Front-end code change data
# # # # #
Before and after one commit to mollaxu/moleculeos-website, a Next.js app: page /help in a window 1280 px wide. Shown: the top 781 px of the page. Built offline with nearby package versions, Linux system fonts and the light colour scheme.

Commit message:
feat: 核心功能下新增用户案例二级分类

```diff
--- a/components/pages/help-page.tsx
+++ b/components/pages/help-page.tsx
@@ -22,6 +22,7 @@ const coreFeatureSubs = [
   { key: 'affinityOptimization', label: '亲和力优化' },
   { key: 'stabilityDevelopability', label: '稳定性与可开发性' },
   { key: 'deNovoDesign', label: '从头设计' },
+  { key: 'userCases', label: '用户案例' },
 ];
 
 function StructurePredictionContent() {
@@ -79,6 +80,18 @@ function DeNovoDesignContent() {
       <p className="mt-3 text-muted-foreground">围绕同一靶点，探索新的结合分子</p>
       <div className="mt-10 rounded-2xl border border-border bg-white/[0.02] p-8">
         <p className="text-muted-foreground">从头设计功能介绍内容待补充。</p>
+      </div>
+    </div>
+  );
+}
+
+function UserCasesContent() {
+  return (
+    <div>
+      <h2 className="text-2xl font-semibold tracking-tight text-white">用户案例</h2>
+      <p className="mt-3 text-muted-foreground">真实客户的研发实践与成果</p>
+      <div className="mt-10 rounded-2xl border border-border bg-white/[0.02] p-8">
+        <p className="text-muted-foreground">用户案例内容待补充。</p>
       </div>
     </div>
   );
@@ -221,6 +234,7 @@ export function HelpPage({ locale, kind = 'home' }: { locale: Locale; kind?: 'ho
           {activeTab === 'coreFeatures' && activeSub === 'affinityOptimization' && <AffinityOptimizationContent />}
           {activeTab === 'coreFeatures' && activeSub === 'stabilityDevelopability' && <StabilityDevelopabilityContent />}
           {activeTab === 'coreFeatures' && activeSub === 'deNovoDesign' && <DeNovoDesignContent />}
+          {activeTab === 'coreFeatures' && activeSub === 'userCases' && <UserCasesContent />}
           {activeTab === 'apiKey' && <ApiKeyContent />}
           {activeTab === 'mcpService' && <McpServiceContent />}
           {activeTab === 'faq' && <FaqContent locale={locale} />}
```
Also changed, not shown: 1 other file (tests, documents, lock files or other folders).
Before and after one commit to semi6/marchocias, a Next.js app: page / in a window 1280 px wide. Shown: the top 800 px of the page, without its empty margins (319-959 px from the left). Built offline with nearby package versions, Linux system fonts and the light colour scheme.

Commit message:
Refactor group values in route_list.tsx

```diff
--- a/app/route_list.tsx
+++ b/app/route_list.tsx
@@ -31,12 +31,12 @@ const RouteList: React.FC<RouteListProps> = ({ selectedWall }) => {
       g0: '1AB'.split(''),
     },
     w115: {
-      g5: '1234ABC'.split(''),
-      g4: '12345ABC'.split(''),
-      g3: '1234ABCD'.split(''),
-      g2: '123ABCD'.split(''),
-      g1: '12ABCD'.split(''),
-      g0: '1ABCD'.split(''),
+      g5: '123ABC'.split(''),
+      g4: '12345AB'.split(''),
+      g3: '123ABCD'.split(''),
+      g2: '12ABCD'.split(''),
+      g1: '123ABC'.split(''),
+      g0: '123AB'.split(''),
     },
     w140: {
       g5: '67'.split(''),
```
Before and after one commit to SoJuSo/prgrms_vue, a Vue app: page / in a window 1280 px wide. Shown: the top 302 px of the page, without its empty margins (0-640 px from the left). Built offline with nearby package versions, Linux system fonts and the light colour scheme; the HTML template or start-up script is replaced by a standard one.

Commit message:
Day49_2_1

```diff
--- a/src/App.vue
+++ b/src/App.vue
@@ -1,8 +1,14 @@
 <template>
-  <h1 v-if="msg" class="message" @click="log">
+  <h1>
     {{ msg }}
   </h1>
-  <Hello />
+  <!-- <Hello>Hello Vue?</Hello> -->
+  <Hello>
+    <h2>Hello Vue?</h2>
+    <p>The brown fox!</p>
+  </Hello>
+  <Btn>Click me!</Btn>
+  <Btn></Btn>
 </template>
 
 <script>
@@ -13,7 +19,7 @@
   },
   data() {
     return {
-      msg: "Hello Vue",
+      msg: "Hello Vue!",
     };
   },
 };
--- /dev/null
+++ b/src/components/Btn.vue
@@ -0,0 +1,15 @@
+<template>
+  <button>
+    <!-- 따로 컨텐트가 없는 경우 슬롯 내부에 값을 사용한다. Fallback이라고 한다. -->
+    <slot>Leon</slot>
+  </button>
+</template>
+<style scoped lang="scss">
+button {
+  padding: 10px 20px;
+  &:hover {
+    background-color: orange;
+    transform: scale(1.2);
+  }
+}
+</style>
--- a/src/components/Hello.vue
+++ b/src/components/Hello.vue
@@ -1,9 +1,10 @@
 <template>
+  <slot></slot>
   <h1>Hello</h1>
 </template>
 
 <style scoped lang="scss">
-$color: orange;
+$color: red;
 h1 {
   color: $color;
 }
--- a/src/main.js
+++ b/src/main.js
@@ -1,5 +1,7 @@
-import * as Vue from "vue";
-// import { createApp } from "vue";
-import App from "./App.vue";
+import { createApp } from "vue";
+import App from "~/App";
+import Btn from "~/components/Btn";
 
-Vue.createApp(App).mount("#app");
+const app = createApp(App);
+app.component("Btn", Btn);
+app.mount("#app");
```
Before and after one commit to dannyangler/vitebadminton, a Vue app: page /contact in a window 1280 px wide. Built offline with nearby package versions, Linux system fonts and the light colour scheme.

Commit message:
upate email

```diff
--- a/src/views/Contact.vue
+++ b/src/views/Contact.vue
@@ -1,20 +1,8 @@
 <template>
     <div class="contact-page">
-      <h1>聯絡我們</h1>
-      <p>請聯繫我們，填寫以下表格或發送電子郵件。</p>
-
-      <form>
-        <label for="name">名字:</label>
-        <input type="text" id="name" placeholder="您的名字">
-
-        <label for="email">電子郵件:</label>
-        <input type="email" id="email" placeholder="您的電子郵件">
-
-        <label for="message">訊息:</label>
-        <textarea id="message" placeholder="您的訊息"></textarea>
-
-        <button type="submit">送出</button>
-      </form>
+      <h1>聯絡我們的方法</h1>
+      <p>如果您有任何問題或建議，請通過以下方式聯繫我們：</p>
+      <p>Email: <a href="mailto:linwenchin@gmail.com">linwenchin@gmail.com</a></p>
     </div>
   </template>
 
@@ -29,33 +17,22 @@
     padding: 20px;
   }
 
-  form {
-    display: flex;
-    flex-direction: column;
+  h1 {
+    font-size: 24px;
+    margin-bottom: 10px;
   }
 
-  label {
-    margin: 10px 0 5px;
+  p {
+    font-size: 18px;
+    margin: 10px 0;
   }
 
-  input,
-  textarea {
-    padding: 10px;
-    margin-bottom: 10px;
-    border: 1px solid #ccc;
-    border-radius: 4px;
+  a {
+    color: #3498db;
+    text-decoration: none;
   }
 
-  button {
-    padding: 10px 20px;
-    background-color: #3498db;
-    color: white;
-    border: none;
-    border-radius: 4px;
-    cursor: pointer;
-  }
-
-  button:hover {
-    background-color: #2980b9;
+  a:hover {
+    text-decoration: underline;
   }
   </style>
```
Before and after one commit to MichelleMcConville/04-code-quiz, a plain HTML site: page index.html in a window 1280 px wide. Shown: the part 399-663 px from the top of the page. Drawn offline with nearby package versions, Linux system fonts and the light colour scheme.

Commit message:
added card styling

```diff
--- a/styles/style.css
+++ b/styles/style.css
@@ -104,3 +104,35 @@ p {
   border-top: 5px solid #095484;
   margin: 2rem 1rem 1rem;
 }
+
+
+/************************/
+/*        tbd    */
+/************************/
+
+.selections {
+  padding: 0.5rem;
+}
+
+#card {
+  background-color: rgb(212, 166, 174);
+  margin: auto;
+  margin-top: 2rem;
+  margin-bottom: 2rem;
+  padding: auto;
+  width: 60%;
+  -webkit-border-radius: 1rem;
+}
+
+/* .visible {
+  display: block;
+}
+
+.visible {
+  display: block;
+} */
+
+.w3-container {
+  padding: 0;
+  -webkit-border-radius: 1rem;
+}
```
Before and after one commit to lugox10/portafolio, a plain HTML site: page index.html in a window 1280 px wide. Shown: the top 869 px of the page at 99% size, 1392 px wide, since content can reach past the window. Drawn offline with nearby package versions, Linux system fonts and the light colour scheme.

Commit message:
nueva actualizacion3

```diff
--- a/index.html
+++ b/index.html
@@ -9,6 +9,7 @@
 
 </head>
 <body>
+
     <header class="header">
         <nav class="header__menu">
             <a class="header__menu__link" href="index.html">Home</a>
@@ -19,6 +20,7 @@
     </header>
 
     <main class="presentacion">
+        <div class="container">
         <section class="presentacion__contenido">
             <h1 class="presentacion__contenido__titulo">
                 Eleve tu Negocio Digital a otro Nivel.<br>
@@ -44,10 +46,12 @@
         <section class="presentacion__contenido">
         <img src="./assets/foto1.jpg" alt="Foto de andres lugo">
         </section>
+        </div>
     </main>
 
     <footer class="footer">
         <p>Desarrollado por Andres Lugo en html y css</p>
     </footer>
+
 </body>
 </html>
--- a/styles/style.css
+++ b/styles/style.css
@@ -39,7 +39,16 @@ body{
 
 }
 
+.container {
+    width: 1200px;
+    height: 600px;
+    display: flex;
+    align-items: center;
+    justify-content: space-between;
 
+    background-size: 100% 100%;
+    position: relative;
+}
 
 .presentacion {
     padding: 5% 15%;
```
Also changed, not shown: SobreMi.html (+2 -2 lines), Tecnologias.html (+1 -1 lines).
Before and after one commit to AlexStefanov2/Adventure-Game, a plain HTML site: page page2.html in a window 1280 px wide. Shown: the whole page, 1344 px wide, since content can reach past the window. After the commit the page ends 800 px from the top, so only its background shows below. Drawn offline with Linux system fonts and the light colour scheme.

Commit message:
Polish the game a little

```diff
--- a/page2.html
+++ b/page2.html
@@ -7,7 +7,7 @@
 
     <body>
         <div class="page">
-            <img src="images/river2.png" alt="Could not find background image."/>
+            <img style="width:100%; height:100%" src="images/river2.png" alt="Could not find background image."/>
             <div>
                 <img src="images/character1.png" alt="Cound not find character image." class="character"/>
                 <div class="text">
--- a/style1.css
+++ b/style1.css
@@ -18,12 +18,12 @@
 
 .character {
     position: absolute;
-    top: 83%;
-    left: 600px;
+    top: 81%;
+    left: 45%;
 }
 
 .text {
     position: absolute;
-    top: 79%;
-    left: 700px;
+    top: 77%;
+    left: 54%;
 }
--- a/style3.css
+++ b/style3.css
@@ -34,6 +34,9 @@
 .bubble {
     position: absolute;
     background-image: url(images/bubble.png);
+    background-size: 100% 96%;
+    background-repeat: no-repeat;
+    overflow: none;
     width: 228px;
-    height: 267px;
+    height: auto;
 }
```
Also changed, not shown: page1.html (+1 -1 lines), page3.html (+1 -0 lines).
# # # # #
> _Task to complete_
Those lines of the records that contain the string "background" should be identified and copied.

> _Task answer_
+    background-color: orange;
-    background-color: #3498db;
-    background-color: #2980b9;
+  background-color: rgb(212, 166, 174);
+    background-size: 100% 100%;
Before and after one commit to AlexStefanov2/Adventure-Game, a plain HTML site: page page2.html in a window 1280 px wide. Shown: the whole page, 1344 px wide, since content can reach past the window. After the commit the page ends 800 px from the top, so only its background shows below. Drawn offline with Linux system fonts and the light colour scheme.
-            <img src="images/river2.png" alt="Could not find background image."/>
+            <img style="width:100%; height:100%" src="images/river2.png" alt="Could not find background image."/>
     background-image: url(images/bubble.png);
+    background-size: 100% 96%;
+    background-repeat: no-repeat;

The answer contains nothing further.